PROBLEM STATEMENT: All lines below containing "README" are to be listed.
:: PROVIDED RECORDS ::
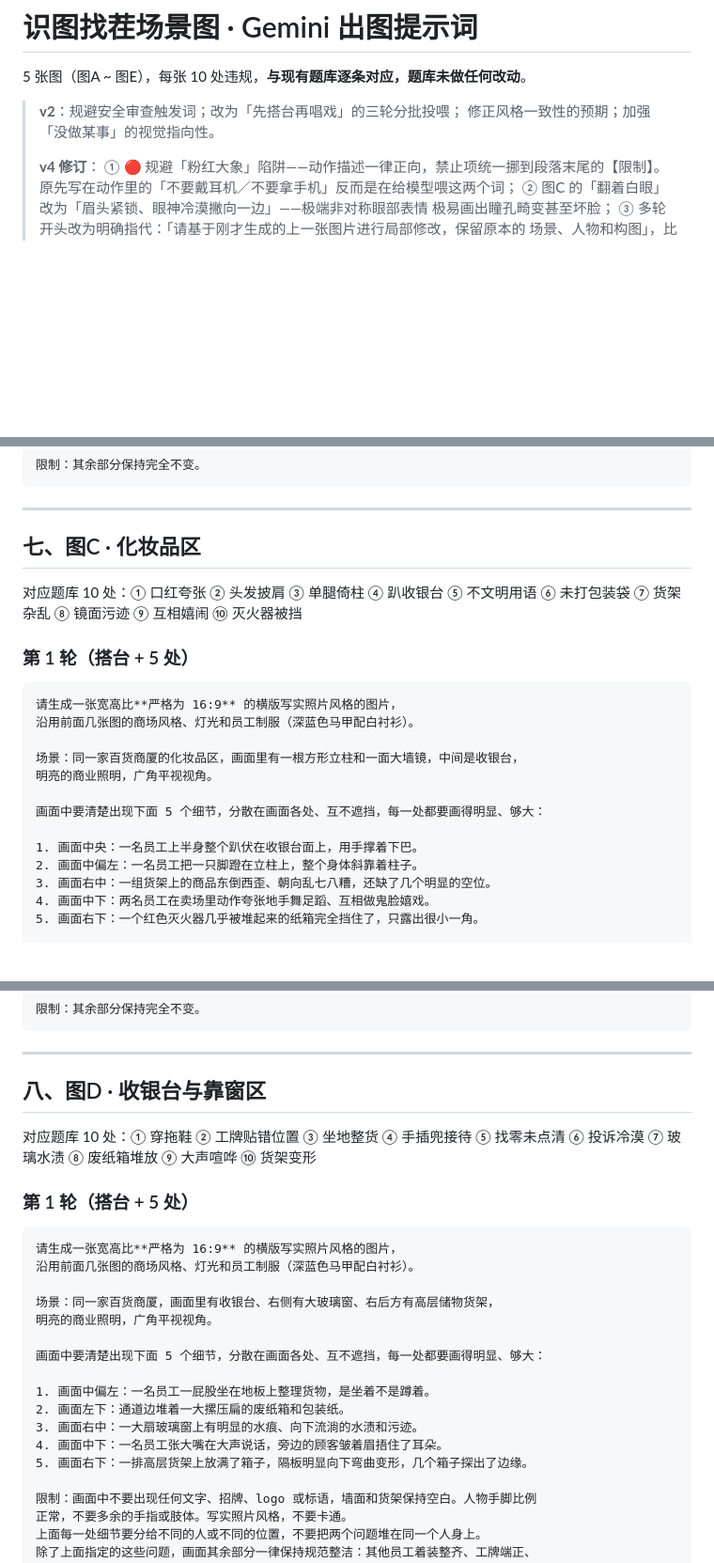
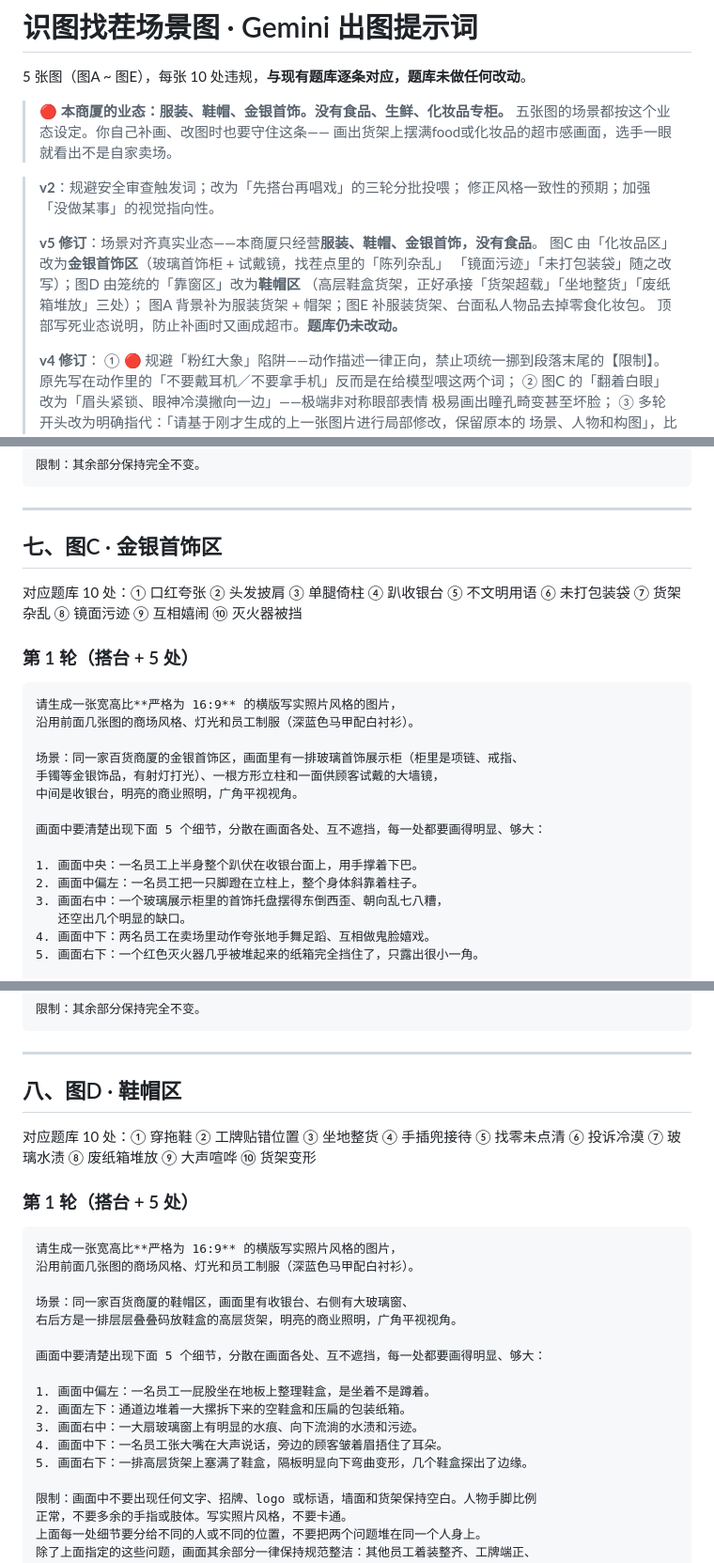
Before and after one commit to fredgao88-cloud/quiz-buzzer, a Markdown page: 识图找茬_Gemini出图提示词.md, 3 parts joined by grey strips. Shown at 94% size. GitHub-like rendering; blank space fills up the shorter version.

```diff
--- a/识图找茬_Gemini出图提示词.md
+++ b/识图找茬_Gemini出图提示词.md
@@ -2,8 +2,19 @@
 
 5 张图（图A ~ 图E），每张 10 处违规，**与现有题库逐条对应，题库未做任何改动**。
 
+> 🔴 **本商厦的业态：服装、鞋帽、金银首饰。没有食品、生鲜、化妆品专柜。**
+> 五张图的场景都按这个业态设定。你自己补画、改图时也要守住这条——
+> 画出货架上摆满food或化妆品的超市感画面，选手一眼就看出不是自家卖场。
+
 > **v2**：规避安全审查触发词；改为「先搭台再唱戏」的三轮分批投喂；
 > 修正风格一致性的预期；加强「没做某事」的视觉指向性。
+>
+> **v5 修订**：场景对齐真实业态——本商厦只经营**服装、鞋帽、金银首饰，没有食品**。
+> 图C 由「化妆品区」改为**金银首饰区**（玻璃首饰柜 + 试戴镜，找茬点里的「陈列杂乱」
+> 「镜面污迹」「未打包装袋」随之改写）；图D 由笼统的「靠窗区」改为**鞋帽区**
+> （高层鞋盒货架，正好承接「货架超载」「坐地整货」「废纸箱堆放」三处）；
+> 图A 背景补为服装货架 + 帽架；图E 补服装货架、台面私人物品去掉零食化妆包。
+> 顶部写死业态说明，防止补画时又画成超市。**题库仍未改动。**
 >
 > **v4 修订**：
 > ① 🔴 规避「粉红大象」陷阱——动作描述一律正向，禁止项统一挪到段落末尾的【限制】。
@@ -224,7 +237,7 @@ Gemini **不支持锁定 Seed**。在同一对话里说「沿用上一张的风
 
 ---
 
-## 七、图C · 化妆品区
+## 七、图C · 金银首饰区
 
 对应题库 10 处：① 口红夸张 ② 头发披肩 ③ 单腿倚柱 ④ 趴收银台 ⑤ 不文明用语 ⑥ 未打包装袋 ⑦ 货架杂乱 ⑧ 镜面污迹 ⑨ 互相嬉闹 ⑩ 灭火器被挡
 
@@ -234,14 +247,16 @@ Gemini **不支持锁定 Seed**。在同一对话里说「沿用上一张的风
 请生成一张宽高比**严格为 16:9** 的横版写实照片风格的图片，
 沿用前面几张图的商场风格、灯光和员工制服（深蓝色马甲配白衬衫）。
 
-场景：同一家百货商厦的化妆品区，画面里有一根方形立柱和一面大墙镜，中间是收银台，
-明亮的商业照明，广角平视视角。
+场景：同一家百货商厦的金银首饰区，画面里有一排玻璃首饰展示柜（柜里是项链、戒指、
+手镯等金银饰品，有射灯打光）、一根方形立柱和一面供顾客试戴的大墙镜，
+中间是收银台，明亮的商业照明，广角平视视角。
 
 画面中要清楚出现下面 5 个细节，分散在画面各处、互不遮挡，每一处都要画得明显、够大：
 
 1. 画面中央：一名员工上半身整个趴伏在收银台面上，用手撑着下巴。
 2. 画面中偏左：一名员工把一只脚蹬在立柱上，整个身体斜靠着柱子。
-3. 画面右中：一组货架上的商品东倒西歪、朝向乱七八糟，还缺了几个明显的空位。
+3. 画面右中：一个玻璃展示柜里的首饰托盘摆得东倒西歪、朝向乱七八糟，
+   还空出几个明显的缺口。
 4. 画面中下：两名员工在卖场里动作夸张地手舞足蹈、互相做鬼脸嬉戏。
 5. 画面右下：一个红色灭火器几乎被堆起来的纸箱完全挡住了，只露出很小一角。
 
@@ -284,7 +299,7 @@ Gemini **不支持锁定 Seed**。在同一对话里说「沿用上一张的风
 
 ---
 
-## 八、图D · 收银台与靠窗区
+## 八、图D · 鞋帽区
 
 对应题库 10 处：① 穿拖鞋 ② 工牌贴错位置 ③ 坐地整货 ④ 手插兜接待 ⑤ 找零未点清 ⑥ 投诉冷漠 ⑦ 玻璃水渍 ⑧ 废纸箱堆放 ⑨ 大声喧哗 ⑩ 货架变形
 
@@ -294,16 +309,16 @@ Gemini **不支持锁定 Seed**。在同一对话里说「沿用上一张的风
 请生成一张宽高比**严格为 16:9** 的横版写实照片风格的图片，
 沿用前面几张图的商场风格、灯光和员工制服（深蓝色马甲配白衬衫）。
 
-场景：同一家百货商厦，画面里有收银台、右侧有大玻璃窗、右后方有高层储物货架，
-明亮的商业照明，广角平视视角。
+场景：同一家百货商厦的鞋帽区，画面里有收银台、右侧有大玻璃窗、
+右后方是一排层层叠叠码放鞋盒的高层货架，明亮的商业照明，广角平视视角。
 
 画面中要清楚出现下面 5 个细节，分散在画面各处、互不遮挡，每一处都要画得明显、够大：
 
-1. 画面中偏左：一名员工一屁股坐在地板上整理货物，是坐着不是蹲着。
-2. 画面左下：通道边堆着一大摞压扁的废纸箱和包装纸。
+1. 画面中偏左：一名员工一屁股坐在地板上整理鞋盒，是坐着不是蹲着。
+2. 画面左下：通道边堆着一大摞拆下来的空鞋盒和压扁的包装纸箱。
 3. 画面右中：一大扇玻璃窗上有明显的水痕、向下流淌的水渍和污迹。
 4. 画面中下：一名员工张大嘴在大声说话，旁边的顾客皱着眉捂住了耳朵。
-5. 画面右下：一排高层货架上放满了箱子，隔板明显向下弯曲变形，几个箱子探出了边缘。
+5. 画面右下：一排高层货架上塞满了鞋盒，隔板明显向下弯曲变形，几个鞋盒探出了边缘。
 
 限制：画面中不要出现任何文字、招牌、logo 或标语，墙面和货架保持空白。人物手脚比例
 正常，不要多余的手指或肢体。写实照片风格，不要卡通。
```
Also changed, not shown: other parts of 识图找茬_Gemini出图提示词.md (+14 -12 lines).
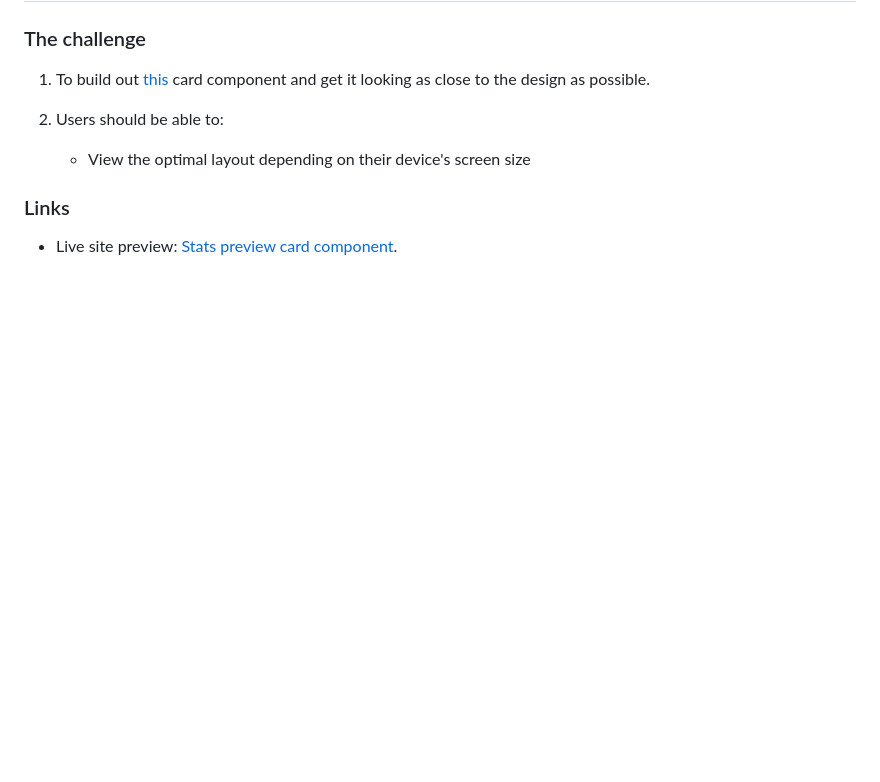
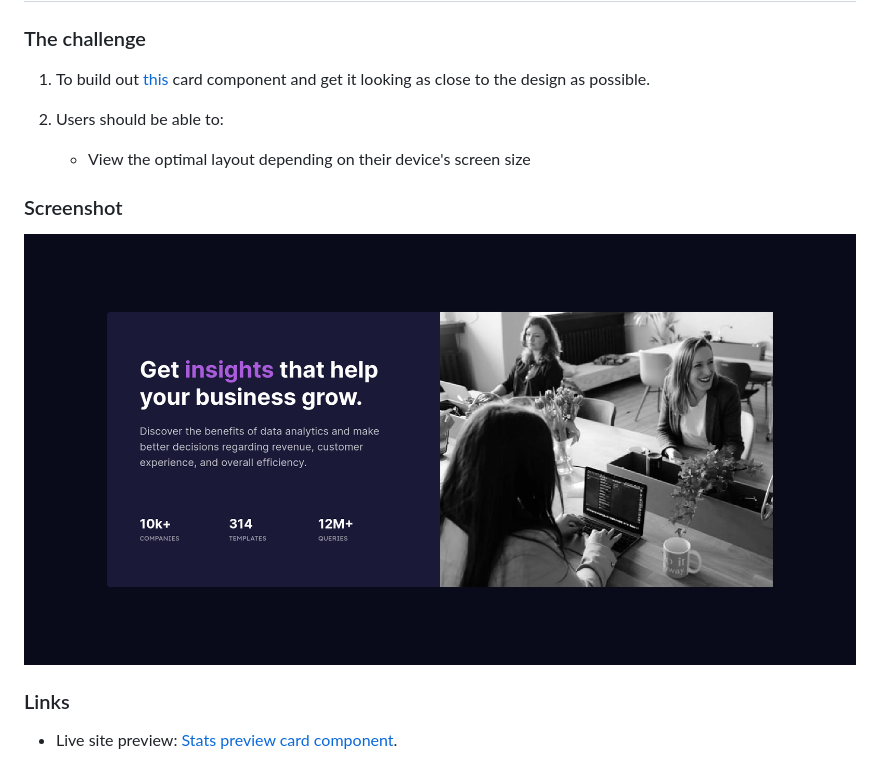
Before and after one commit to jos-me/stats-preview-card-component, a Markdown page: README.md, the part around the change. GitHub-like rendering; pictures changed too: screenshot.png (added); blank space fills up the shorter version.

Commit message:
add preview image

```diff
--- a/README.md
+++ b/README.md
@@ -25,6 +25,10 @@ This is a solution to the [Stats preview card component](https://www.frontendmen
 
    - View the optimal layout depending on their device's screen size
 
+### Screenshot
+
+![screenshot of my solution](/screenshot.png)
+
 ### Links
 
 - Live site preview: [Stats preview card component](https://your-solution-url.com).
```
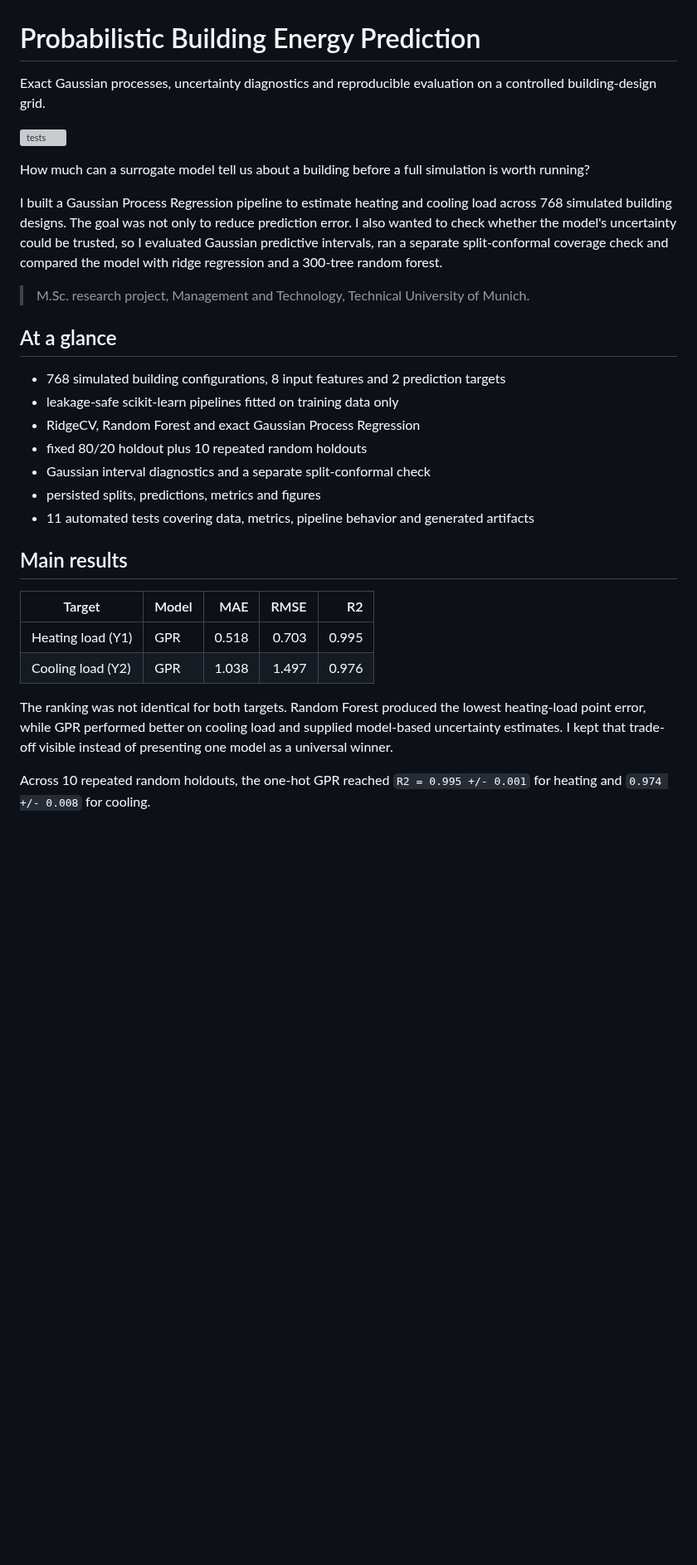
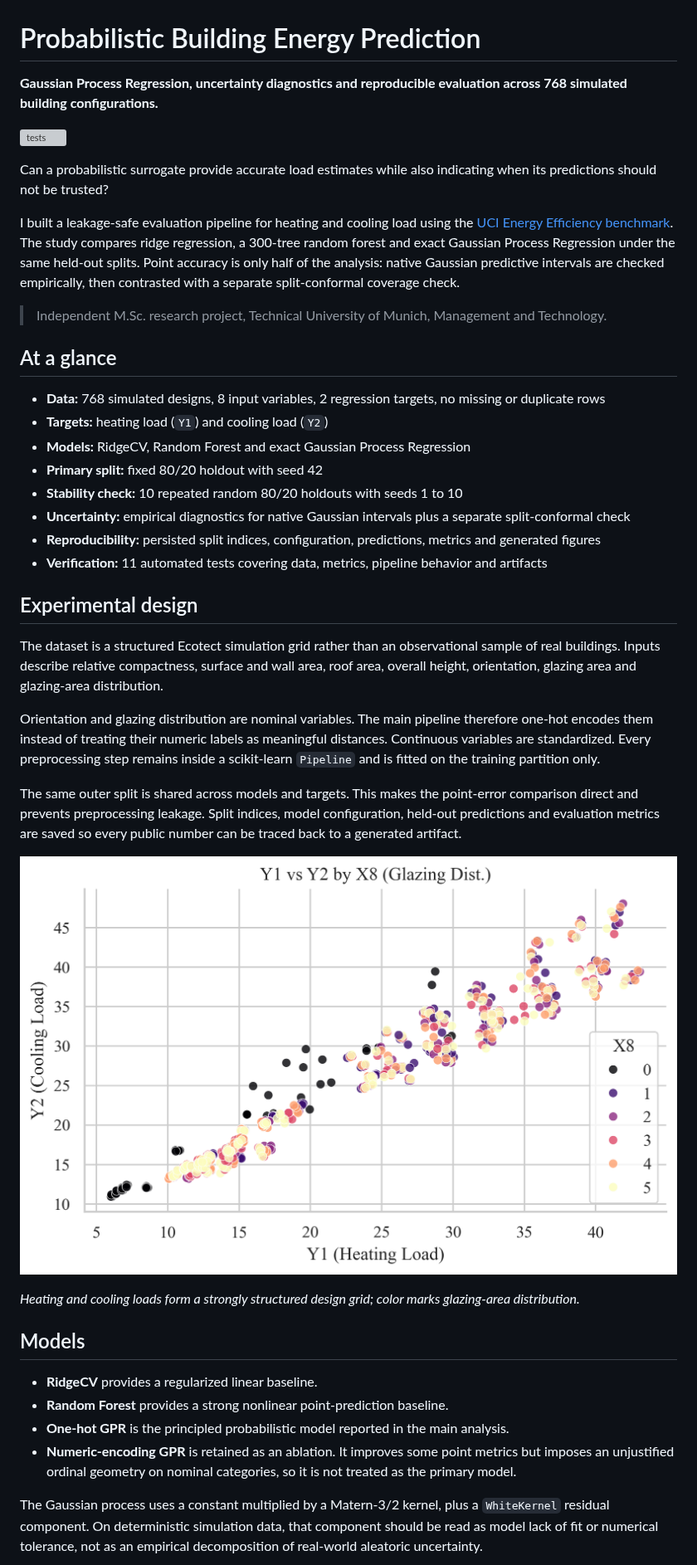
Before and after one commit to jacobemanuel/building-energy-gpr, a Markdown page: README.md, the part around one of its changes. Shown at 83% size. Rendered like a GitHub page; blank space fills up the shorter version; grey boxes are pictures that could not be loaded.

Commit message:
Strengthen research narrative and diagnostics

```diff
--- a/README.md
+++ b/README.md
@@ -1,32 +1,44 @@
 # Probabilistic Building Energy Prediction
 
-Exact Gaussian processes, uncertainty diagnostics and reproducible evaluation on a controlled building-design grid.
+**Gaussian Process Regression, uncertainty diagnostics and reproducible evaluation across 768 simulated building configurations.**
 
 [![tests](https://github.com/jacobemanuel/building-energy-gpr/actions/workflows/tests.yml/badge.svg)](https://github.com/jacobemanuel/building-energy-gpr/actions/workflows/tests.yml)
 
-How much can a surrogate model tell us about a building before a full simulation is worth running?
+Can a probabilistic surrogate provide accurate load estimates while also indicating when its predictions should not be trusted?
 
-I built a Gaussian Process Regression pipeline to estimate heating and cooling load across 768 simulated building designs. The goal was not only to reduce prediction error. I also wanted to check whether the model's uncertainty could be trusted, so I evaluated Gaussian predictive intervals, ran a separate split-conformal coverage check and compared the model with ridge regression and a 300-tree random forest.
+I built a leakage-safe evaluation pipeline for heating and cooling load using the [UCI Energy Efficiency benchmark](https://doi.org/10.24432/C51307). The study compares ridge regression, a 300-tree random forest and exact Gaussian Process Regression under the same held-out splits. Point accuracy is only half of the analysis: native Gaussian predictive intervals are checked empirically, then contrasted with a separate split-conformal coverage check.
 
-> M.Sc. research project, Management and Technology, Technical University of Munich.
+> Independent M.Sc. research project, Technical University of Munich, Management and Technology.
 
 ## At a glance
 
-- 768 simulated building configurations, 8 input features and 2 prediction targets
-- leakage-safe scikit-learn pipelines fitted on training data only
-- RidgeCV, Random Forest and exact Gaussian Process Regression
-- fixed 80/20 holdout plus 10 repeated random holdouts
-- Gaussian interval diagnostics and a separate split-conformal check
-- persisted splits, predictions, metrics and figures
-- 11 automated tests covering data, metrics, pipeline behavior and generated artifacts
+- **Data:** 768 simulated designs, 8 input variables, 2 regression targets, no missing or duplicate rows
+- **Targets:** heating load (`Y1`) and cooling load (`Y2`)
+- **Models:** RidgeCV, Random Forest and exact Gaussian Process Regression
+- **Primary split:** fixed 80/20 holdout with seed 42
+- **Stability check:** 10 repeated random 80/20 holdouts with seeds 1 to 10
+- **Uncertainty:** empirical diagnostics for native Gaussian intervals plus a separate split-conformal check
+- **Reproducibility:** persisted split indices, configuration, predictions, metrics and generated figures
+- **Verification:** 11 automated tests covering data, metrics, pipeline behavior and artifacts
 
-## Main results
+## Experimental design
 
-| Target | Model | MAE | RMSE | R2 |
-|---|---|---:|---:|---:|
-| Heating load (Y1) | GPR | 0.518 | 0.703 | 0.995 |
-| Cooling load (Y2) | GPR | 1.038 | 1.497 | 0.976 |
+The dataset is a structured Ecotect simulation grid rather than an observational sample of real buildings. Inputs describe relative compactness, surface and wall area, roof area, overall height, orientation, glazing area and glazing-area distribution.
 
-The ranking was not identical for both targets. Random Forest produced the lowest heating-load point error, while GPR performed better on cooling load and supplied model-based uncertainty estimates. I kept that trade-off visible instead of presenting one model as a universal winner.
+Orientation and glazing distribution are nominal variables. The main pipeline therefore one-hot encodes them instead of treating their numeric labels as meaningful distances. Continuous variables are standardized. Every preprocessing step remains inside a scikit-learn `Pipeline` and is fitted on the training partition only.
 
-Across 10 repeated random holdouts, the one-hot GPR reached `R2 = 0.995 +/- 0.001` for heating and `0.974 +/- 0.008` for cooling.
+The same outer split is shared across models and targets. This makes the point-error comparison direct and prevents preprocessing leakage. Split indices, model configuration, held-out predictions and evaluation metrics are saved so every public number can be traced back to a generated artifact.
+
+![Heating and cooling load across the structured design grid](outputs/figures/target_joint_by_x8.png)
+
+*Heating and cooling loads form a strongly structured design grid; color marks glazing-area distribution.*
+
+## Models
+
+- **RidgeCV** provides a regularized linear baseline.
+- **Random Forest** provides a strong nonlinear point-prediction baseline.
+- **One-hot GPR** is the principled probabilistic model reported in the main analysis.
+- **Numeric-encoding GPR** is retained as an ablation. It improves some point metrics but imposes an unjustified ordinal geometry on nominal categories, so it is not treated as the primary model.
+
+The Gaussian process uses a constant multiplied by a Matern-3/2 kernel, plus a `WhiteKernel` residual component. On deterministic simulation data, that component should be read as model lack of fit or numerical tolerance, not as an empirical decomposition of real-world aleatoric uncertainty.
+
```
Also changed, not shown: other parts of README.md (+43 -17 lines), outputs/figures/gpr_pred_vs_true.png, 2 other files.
:::
SOLUTION TO THE EXERCISE:
Before and after one commit to jos-me/stats-preview-card-component, a Markdown page: README.md, the part around the change. GitHub-like rendering; pictures changed too: screenshot.png (added); blank space fills up the shorter version.
--- a/README.md
+++ b/README.md
Before and after one commit to jacobemanuel/building-energy-gpr, a Markdown page: README.md, the part around one of its changes. Shown at 83% size. Rendered like a GitHub page; blank space fills up the shorter version; grey boxes are pictures that could not be loaded.
--- a/README.md
+++ b/README.md
Also changed, not shown: other parts of README.md (+43 -17 lines), outputs/figures/gpr_pred_vs_true.png, 2 other files.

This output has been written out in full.